Gradually, alongside witty yet thought provoking conversation, Faridi and Hameed uncover the connection between the two odd buildings in Jharyali. A systematic raid is planned including inspector Jagdish and hundreds of constables. Finally, as always, criminals are nabbed and the truth is revealed.
The stepmother has an affair with Dr Waheed, who is treating Colonel Saeed. Colonel’s young daughter once catches them in the act. Terrified, they kidnap her and she’s strangled to death. The science laboratory, in reality, is the distillery. The supply is done through hollow sheesham pillars. Colonel Saeed is devastated and does not want to live in the city anymore. Faridi respects his wishes and arranges for him to move to a different place, his secrets safe with Faridi, forever.
This story mentions Jharyali for the first time. It is a very prominent fictional locations as a lot of other stories in and around the city have Jharyali in common. Yep, I say that because Faridi and Hameed do travel around solving cases, investigating crimes. These smart men have even traveled abroad chasing the goons. Even police gets onsite opportunities as well. Of course, more on that later.
I also like that the author himself understands the coincidence play an important role in the initial investigation. The author has thoughtfully planted these coincidences. Here is a snippet that conveys the same.
We also learn a little bit about a sleuth’s life. Don’t we?
Faridi wanted to meet Colonel’s family without alarming them. Therefore, he asks Jagdish to go to Colonel’s place. Faridi puts on a getup of an elderly constable and arrives at the place, too, pretending to be searching for Inspector Jagdish. I love that part. I mean, Faridi pays attention to the tiniest detail.
By the way, Jagdish is promoted as Station Incharge.
I wish that the scene where Faridi steals one of the wine filled pillars was in active voice instead of a narration to Hameed. That is the only bit I did not like in this story. Also, what happened to those injections that transformed humans and animals alike? I wish there was more explanation for that.
In the last scene, when Faridi narrates the whole story, he also mentions PUR ASRAR KUWAAN. I like the self-referencing / self promotion, subtly asking the reader to read that story.

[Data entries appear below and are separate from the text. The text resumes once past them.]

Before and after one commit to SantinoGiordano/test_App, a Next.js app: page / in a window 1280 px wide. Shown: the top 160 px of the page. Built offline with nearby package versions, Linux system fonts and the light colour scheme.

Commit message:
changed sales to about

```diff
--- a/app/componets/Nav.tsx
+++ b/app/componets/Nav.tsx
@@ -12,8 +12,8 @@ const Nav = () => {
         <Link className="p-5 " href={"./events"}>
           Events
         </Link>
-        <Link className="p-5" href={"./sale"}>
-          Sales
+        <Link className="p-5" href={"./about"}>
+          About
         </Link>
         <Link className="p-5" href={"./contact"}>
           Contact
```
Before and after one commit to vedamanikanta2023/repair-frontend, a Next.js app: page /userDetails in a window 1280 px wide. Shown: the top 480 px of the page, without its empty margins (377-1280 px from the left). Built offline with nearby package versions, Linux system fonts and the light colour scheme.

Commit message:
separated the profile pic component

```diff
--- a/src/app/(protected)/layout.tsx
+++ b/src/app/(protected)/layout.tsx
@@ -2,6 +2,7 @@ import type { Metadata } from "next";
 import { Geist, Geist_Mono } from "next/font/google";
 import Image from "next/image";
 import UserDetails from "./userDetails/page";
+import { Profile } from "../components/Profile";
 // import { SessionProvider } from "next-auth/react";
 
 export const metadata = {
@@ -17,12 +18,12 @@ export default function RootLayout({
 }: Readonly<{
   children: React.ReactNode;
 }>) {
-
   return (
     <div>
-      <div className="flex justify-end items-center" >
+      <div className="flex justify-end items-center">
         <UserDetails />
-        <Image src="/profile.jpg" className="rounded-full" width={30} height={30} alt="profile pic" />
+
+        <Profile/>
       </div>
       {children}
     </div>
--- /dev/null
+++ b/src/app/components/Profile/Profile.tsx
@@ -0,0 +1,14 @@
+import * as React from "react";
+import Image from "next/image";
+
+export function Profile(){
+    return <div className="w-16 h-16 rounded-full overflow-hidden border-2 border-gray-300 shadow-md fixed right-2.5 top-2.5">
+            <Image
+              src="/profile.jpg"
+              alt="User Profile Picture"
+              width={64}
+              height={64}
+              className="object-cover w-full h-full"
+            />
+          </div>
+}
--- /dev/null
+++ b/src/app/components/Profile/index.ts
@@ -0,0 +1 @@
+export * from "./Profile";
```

That concludes the review for AHMAQON KA CHAKKAR – the second story of the third issue. What do others feels about this one?